Bishop Gene Robinson, the first openly gay bishop in the U.S. Episcopal Church, spoke in Manual’s auditorium after school on Tuesday, Nov. 22.
Robinson spoke to Manual students as well as people in the Louisville community about the LGBTQ+ community and the progress that it has made in relation to the church.
The Publishers, the supporting organization for the J&C magnet, held the event as part of the guest speaker series called “Consider This”. Manual’s Gay Straight Transgender Alliance (GSTA) also supported the event.
Robinson addressed the already changing LGBTQ+ community and spoke about unifiers amongst all people in the world.
“The AIDS crisis actually made us a community,” he said, “there was no one to take care of us besides each other.”
Robinson stressed that the words in the Bible are not always applicable to the modern day.

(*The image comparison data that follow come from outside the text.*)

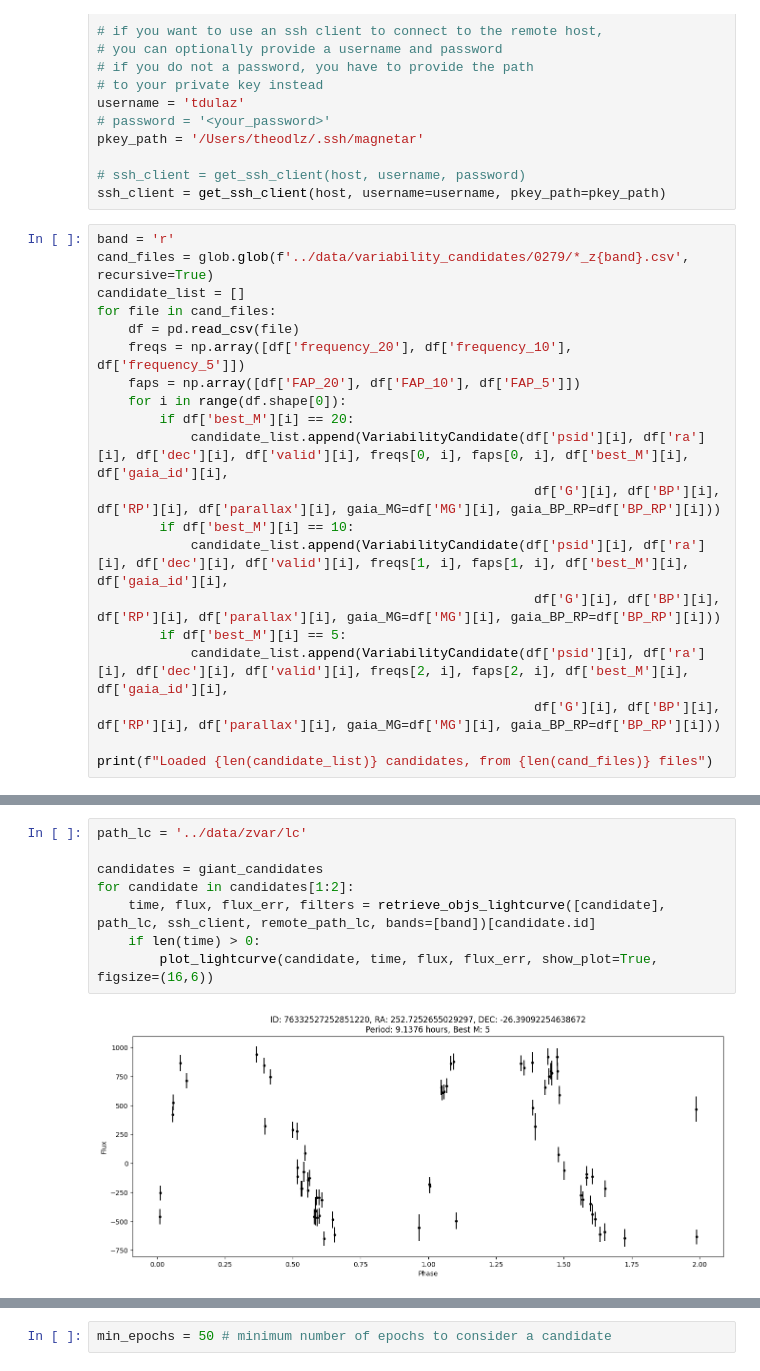
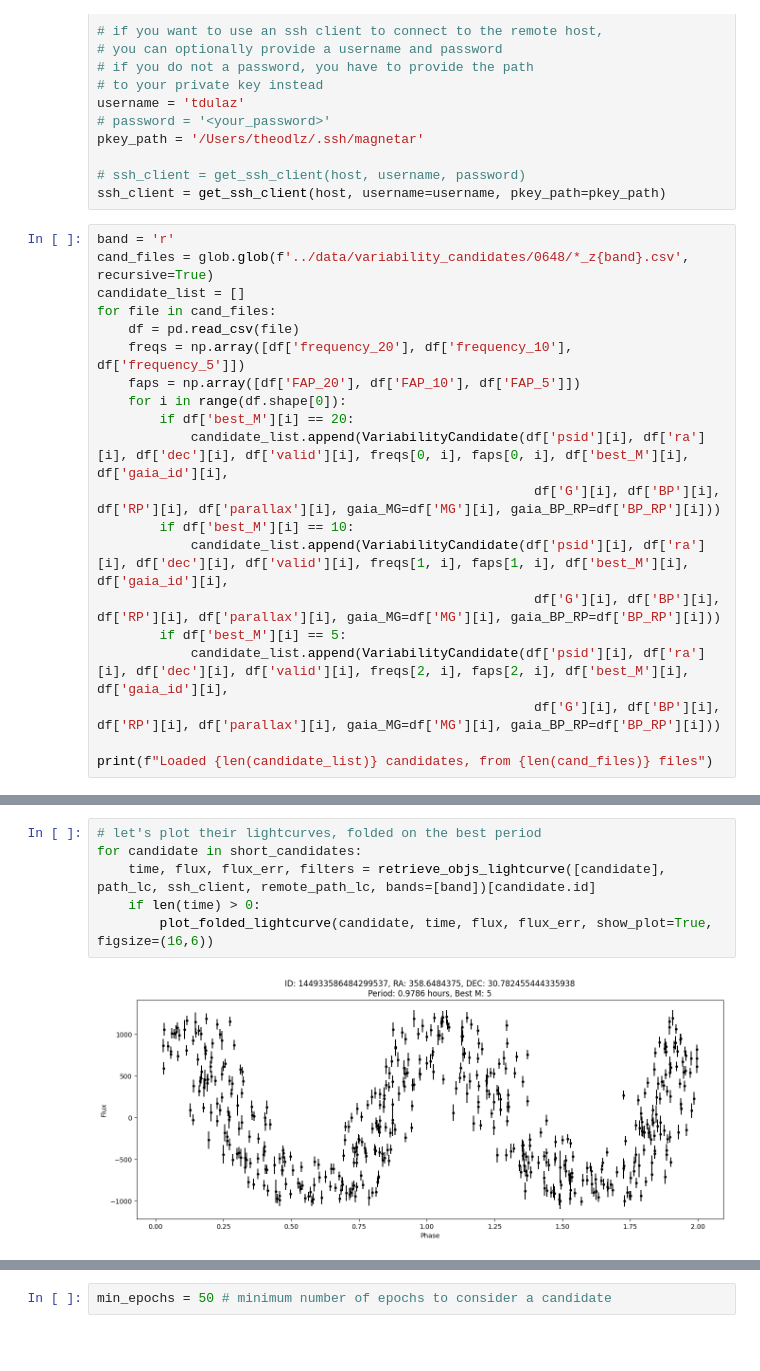
Before and after one commit to zvar-astro/zvar-tools, a Jupyter notebook: notebooks/candidates_analysis.ipynb, the cells around one changed output, grey strips where cells are left out. Saved outputs shown, nothing was run; the diff lists cells and outputs as text; blank space fills up the shorter version.

Commit message:
minor bugfixes to plots and files retrieval, use field 648 in notebook as it has better gaia data

```diff
--- a/notebooks/candidates_analysis.ipynb
+++ b/notebooks/candidates_analysis.ipynb
@@ -34,7 +33,7 @@ pkey_path = '/Users/theodlz/.ssh/magnetar'
 ssh_client = get_ssh_client(host, username=username, pkey_path=pkey_path)
 # %%
 band = 'r'
-cand_files = glob.glob(f'../data/variability_candidates/0279/*_z{band}.csv', recursive=True)
+cand_files = glob.glob(f'../data/variability_candidates/0648/*_z{band}.csv', recursive=True)
 candidate_list = []
 for file in cand_files:
     df = pd.read_csv(file)
@@ -105,10 +98,8 @@ BP - RP: 0.7379810000000013, MG: 11.219365396677327 (id: 6044666985906710528)
 # %%
-path_lc = '../data/zvar/lc'
-
-candidates = giant_candidates
-for candidate in candidates[1:2]:
+# let's plot their lightcurves, folded on the best period
+for candidate in short_candidates:
     time, flux, flux_err, filters = retrieve_objs_lightcurve([candidate], path_lc, ssh_client, remote_path_lc, bands=[band])[candidate.id]
     if len(time) > 0:
-        plot_lightcurve(candidate, time, flux, flux_err, show_plot=True, figsize=(16,6))
+        plot_folded_lightcurve(candidate, time, flux, flux_err, show_plot=True, figsize=(16,6))
 # %% [output]
-[figure, old version]
+[figure, new version]
```
Also changed, not shown: parts of 9 cells of this notebook, 3 other files.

“You cannot take a modern construct, such as sexual orientation, and plug it into an ancient text,” Robinson said.
He argued that both heterosexuality and homosexuality were not known in ancient times so they were not referred to in scripture until much later.
However, Robinson remained hopeful for the future.
“Where we’re heading…is to affirm people for any of their orientations,” Robinson said, “we should become more educated and more intersectional.”
He plans to continue his mission for the improvement of the lives of LGBTQ+ people.
“I will err on the side of love, but I will never err on the side of condemnation,” Robinson said.
GSTA member Deirdre Welch (10, J&C) said that they valued what Robinson said about how sexual orientation and gender identity will differ from person to person, so no one is identical.
“The topics discussed were not strictly directed towards those who were religious, but also the queer community and the prejudice they, and all minorities, face,” Welch said.
Manual student Jess Mays (9, J&C) found Robinson’s speech to be educational and helpful to the school and local communities.
“He gave me a better understanding of the LGBTQ+ community as a whole,” Mays said, “he explained how each group began, and how they evolved to how they are now. It really gave me a great deal of respect for them.”
“I think he gave good insight to all of us on how and why to treat lesbian, gay, bisexual and transgender people better,” Mays said.
“Although everyone may not agree, there needs to be tolerance of others values at Manual,” Welch said.